#### [Exercise aim]
Word for word, retype the records below.

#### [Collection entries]
◇ ◇ ◇ ◇ ◇ ◇ ◇

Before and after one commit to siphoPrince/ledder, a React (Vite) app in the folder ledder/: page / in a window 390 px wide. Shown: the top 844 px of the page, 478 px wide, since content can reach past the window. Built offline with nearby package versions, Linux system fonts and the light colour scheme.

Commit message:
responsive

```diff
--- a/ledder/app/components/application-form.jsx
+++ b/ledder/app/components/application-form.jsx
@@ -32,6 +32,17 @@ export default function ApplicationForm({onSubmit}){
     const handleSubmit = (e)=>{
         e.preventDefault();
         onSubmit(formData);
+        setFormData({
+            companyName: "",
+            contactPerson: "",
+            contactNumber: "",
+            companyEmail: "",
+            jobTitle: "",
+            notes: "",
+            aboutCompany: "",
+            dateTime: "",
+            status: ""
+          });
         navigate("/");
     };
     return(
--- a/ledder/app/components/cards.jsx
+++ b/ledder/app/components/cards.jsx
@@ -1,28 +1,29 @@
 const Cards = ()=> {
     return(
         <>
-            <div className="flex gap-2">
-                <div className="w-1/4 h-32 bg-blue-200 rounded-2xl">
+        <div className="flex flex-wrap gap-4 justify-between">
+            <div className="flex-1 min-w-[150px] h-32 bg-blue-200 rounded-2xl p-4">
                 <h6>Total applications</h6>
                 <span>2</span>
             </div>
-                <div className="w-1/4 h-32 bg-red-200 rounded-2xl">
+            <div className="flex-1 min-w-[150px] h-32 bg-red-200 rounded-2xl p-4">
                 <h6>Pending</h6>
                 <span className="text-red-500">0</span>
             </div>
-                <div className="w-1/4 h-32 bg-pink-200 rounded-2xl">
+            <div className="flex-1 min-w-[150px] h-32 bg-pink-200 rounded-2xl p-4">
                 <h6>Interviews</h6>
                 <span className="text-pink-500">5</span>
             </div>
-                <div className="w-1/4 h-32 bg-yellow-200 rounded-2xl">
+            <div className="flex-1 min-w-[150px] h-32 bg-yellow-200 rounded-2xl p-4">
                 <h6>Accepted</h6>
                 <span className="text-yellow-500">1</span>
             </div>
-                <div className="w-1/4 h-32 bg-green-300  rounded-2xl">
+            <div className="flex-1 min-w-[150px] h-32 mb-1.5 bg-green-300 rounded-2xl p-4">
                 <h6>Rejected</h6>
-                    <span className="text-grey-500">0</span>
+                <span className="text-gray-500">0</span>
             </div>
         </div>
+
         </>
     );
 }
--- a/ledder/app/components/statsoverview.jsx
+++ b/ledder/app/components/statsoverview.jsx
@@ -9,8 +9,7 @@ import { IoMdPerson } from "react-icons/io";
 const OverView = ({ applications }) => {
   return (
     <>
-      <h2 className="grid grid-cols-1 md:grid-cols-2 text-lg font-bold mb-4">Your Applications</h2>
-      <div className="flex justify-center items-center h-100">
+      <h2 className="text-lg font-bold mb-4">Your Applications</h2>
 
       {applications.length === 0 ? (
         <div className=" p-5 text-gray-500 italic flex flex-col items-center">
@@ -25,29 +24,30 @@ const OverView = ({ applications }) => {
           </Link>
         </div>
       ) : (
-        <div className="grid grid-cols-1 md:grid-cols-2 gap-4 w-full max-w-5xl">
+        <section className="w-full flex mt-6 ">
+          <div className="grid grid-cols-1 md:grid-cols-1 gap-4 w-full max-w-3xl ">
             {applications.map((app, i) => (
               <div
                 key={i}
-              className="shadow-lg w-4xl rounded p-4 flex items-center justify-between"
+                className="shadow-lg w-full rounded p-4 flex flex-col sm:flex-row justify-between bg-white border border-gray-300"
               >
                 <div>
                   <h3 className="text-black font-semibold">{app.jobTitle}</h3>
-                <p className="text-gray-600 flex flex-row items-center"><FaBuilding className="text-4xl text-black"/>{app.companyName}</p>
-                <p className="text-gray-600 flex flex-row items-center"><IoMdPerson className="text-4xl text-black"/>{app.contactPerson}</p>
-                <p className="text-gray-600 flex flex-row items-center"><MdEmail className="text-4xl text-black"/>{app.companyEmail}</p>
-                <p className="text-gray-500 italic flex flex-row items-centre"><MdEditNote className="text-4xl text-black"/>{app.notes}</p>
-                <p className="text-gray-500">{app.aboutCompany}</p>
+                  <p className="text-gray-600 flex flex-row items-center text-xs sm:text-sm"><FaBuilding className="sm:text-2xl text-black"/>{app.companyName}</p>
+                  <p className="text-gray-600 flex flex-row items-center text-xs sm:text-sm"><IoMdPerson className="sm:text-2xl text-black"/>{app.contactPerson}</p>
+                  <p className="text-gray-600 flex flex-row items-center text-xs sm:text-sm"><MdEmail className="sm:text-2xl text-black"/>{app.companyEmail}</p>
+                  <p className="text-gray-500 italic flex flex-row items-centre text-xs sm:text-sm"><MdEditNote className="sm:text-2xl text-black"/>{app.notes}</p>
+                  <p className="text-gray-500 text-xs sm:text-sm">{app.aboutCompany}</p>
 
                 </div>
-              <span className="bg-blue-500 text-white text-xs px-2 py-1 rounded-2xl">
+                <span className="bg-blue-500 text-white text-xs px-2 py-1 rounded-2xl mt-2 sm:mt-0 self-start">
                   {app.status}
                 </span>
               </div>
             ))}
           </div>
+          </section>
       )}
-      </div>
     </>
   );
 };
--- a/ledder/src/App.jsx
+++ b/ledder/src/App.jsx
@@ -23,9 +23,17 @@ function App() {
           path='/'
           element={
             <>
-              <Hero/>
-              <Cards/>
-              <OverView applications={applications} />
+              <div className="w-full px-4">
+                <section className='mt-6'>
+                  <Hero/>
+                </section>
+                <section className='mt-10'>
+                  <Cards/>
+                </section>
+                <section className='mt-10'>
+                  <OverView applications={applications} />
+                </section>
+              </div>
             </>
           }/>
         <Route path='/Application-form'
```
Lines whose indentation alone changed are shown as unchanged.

◇ ◇ ◇ ◇ ◇ ◇ ◇

#### [Output]
Before and after one commit to siphoPrince/ledder, a React (Vite) app in the folder ledder/: page / in a window 390 px wide. Shown: the top 844 px of the page, 478 px wide, since content can reach past the window. Built offline with nearby package versions, Linux system fonts and the light colour scheme.

Commit message:
responsive

```diff
--- a/ledder/app/components/application-form.jsx
+++ b/ledder/app/components/application-form.jsx
@@ -32,6 +32,17 @@ export default function ApplicationForm({onSubmit}){
     const handleSubmit = (e)=>{
         e.preventDefault();
         onSubmit(formData);
+        setFormData({
+            companyName: "",
+            contactPerson: "",
+            contactNumber: "",
+            companyEmail: "",
+            jobTitle: "",
+            notes: "",
+            aboutCompany: "",
+            dateTime: "",
+            status: ""
+          });
         navigate("/");
     };
     return(
--- a/ledder/app/components/cards.jsx
+++ b/ledder/app/components/cards.jsx
@@ -1,28 +1,29 @@
 const Cards = ()=> {
     return(
         <>
-            <div className="flex gap-2">
-                <div className="w-1/4 h-32 bg-blue-200 rounded-2xl">
+        <div className="flex flex-wrap gap-4 justify-between">
+            <div className="flex-1 min-w-[150px] h-32 bg-blue-200 rounded-2xl p-4">
                 <h6>Total applications</h6>
                 <span>2</span>
             </div>
-                <div className="w-1/4 h-32 bg-red-200 rounded-2xl">
+            <div className="flex-1 min-w-[150px] h-32 bg-red-200 rounded-2xl p-4">
                 <h6>Pending</h6>
                 <span className="text-red-500">0</span>
             </div>
-                <div className="w-1/4 h-32 bg-pink-200 rounded-2xl">
+            <div className="flex-1 min-w-[150px] h-32 bg-pink-200 rounded-2xl p-4">
                 <h6>Interviews</h6>
                 <span className="text-pink-500">5</span>
             </div>
-                <div className="w-1/4 h-32 bg-yellow-200 rounded-2xl">
+            <div className="flex-1 min-w-[150px] h-32 bg-yellow-200 rounded-2xl p-4">
                 <h6>Accepted</h6>
                 <span className="text-yellow-500">1</span>
             </div>
-                <div className="w-1/4 h-32 bg-green-300  rounded-2xl">
+            <div className="flex-1 min-w-[150px] h-32 mb-1.5 bg-green-300 rounded-2xl p-4">
                 <h6>Rejected</h6>
-                    <span className="text-grey-500">0</span>
+                <span className="text-gray-500">0</span>
             </div>
         </div>
+
         </>
     );
 }
--- a/ledder/app/components/statsoverview.jsx
+++ b/ledder/app/components/statsoverview.jsx
@@ -9,8 +9,7 @@ import { IoMdPerson } from "react-icons/io";
 const OverView = ({ applications }) => {
   return (
     <>
-      <h2 className="grid grid-cols-1 md:grid-cols-2 text-lg font-bold mb-4">Your Applications</h2>
-      <div className="flex justify-center items-center h-100">
+      <h2 className="text-lg font-bold mb-4">Your Applications</h2>
 
       {applications.length === 0 ? (
         <div className=" p-5 text-gray-500 italic flex flex-col items-center">
@@ -25,29 +24,30 @@ const OverView = ({ applications }) => {
           </Link>
         </div>
       ) : (
-        <div className="grid grid-cols-1 md:grid-cols-2 gap-4 w-full max-w-5xl">
+        <section className="w-full flex mt-6 ">
+          <div className="grid grid-cols-1 md:grid-cols-1 gap-4 w-full max-w-3xl ">
             {applications.map((app, i) => (
               <div
                 key={i}
-              className="shadow-lg w-4xl rounded p-4 flex items-center justify-between"
+                className="shadow-lg w-full rounded p-4 flex flex-col sm:flex-row justify-between bg-white border border-gray-300"
               >
                 <div>
                   <h3 className="text-black font-semibold">{app.jobTitle}</h3>
-                <p className="text-gray-600 flex flex-row items-center"><FaBuilding className="text-4xl text-black"/>{app.companyName}</p>
-                <p className="text-gray-600 flex flex-row items-center"><IoMdPerson className="text-4xl text-black"/>{app.contactPerson}</p>
-                <p className="text-gray-600 flex flex-row items-center"><MdEmail className="text-4xl text-black"/>{app.companyEmail}</p>
-                <p className="text-gray-500 italic flex flex-row items-centre"><MdEditNote className="text-4xl text-black"/>{app.notes}</p>
-                <p className="text-gray-500">{app.aboutCompany}</p>
+                  <p className="text-gray-600 flex flex-row items-center text-xs sm:text-sm"><FaBuilding className="sm:text-2xl text-black"/>{app.companyName}</p>
+                  <p className="text-gray-600 flex flex-row items-center text-xs sm:text-sm"><IoMdPerson className="sm:text-2xl text-black"/>{app.contactPerson}</p>
+                  <p className="text-gray-600 flex flex-row items-center text-xs sm:text-sm"><MdEmail className="sm:text-2xl text-black"/>{app.companyEmail}</p>
+                  <p className="text-gray-500 italic flex flex-row items-centre text-xs sm:text-sm"><MdEditNote className="sm:text-2xl text-black"/>{app.notes}</p>
+                  <p className="text-gray-500 text-xs sm:text-sm">{app.aboutCompany}</p>
 
                 </div>
-              <span className="bg-blue-500 text-white text-xs px-2 py-1 rounded-2xl">
+                <span className="bg-blue-500 text-white text-xs px-2 py-1 rounded-2xl mt-2 sm:mt-0 self-start">
                   {app.status}
                 </span>
               </div>
             ))}
           </div>
+          </section>
       )}
-      </div>
     </>
   );
 };
--- a/ledder/src/App.jsx
+++ b/ledder/src/App.jsx
@@ -23,9 +23,17 @@ function App() {
           path='/'
           element={
             <>
-              <Hero/>
-              <Cards/>
-              <OverView applications={applications} />
+              <div className="w-full px-4">
+                <section className='mt-6'>
+                  <Hero/>
+                </section>
+                <section className='mt-10'>
+                  <Cards/>
+                </section>
+                <section className='mt-10'>
+                  <OverView applications={applications} />
+                </section>
+              </div>
             </>
           }/>
         <Route path='/Application-form'
```
Lines whose indentation alone changed are shown as unchanged.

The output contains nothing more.